_DATASET EXCERPTS_.
* * * * *

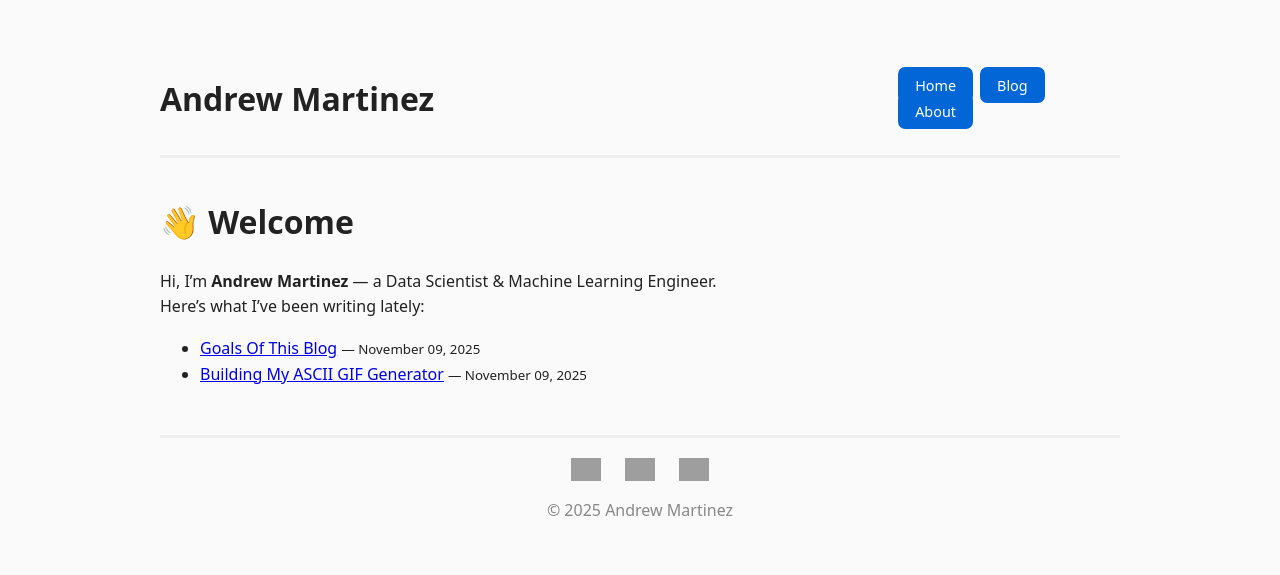
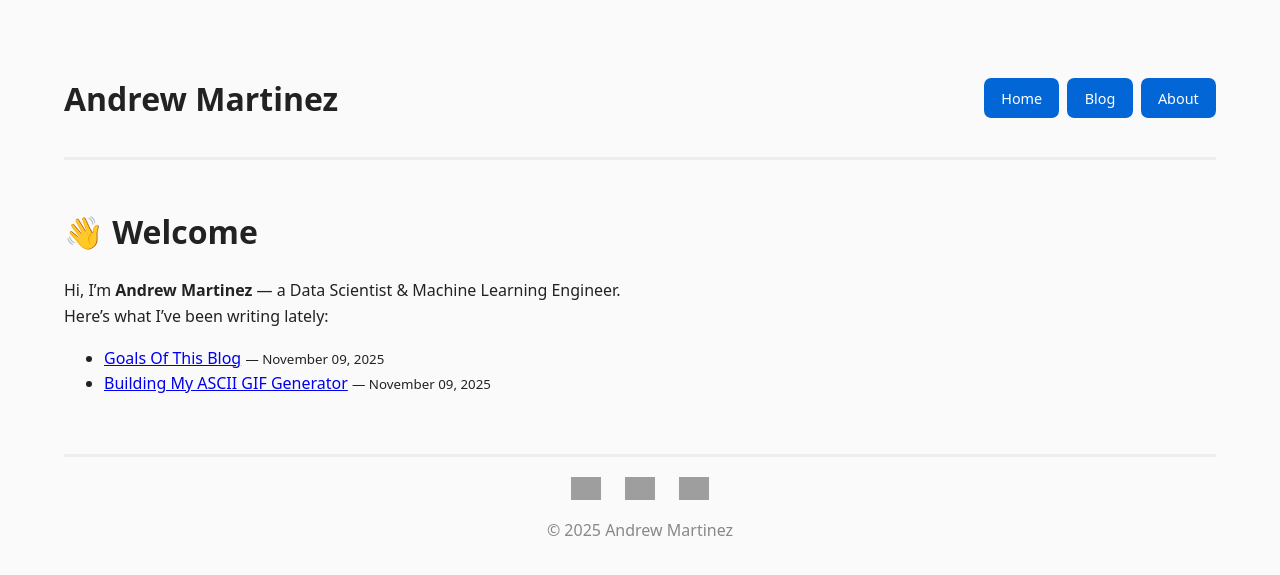
Before and after one commit to AndrewJMart/AndrewJMart.github.io, a Jekyll site: the page built from index.md, in a window 1280 px wide. Shown: the top 575 px of the page. Built offline with Jekyll 4.4.1, drawn with Linux system fonts in a browser that asks for light colours; grey boxes are pictures that could not be loaded.

Commit message:
Test: Updated Screen Responsiveness

```diff
--- a/assets/style.css
+++ b/assets/style.css
@@ -3,8 +3,9 @@
   background: #fafafa;
   color: #222;
   margin: 0 auto;
-  width: 75%;
-  max-width: 90vw;
+  width: min(90%, 90vw);
+  max-width: 1200px;
+  min-width: 75%;
   padding: 4%;
   line-height: 1.6;
 }
@@ -12,7 +13,7 @@
 /* Large Screens */
 @media (min-width: 1400px) {
   body {
-    max-width: 80vw;
+    width: 80%;
     padding: 3%;
   }
 }
@@ -20,22 +21,29 @@
 /* Small Devices */
 @media (max-width: 600px) {
   body {
-    width: 96%;
+    width: 90%;
     padding: 5%;
-  }
-
-  nav a {
-    padding: 2% 4%;
-    font-size: 0.8rem;
   }
 
   header {
     flex-direction: column;
-    align-items: flex-start;
+    align-items: stretch;
   }
 
   nav {
-    margin-top: 2%;
+    display: flex;
+    justify-content: center;
+    flex-wrap: nowrap;
+    overflow-x: auto;
+    -webkit-overflow-scrolling: touch;
+    gap: 4%;
+    padding-bottom: 0.5rem;
+  }
+
+  nav a {
+    white-space: nowrap;
+    padding: 3% 5%;
+    font-size: 0.9rem;
   }
 }
 
@@ -46,6 +54,15 @@
   border-bottom: 0.2rem solid #eee;
   padding-bottom: 1%;
   margin-bottom: 4%;
+  flex-wrap: nowrap;
+  gap: 1rem;
+}
+
+nav {
+  display: flex;
+  justify-content: flex-end;
+  flex-wrap: nowrap;
+  gap: 0.5rem;
 }
 
 nav a {
@@ -53,10 +70,10 @@
   color: white;
   padding: 0.6em 1.2em;
   border-radius: 0.5em;
-  margin-left: 1%;
   text-decoration: none;
   font-size: 0.9rem;
   transition: background-color 0.2s ease;
+  white-space: nowrap;
 }
 
 nav a:hover {
```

* * * * *

_WHAT IS EXPECTED_.
Everything in the data must be printed verbatim except the pictures.

_TASK OUTPUT_.
Before and after one commit to AndrewJMart/AndrewJMart.github.io, a Jekyll site: the page built from index.md, in a window 1280 px wide. Shown: the top 575 px of the page. Built offline with Jekyll 4.4.1, drawn with Linux system fonts in a browser that asks for light colours; grey boxes are pictures that could not be loaded.

Commit message:
Test: Updated Screen Responsiveness

```diff
--- a/assets/style.css
+++ b/assets/style.css
@@ -3,8 +3,9 @@
   background: #fafafa;
   color: #222;
   margin: 0 auto;
-  width: 75%;
-  max-width: 90vw;
+  width: min(90%, 90vw);
+  max-width: 1200px;
+  min-width: 75%;
   padding: 4%;
   line-height: 1.6;
 }
@@ -12,7 +13,7 @@
 /* Large Screens */
 @media (min-width: 1400px) {
   body {
-    max-width: 80vw;
+    width: 80%;
     padding: 3%;
   }
 }
@@ -20,22 +21,29 @@
 /* Small Devices */
 @media (max-width: 600px) {
   body {
-    width: 96%;
+    width: 90%;
     padding: 5%;
-  }
-
-  nav a {
-    padding: 2% 4%;
-    font-size: 0.8rem;
   }
 
   header {
     flex-direction: column;
-    align-items: flex-start;
+    align-items: stretch;
   }
 
   nav {
-    margin-top: 2%;
+    display: flex;
+    justify-content: center;
+    flex-wrap: nowrap;
+    overflow-x: auto;
+    -webkit-overflow-scrolling: touch;
+    gap: 4%;
+    padding-bottom: 0.5rem;
+  }
+
+  nav a {
+    white-space: nowrap;
+    padding: 3% 5%;
+    font-size: 0.9rem;
   }
 }
 
@@ -46,6 +54,15 @@
   border-bottom: 0.2rem solid #eee;
   padding-bottom: 1%;
   margin-bottom: 4%;
+  flex-wrap: nowrap;
+  gap: 1rem;
+}
+
+nav {
+  display: flex;
+  justify-content: flex-end;
+  flex-wrap: nowrap;
+  gap: 0.5rem;
 }
 
 nav a {
@@ -53,10 +70,10 @@
   color: white;
   padding: 0.6em 1.2em;
   border-radius: 0.5em;
-  margin-left: 1%;
   text-decoration: none;
   font-size: 0.9rem;
   transition: background-color 0.2s ease;
+  white-space: nowrap;
 }
 
 nav a:hover {
```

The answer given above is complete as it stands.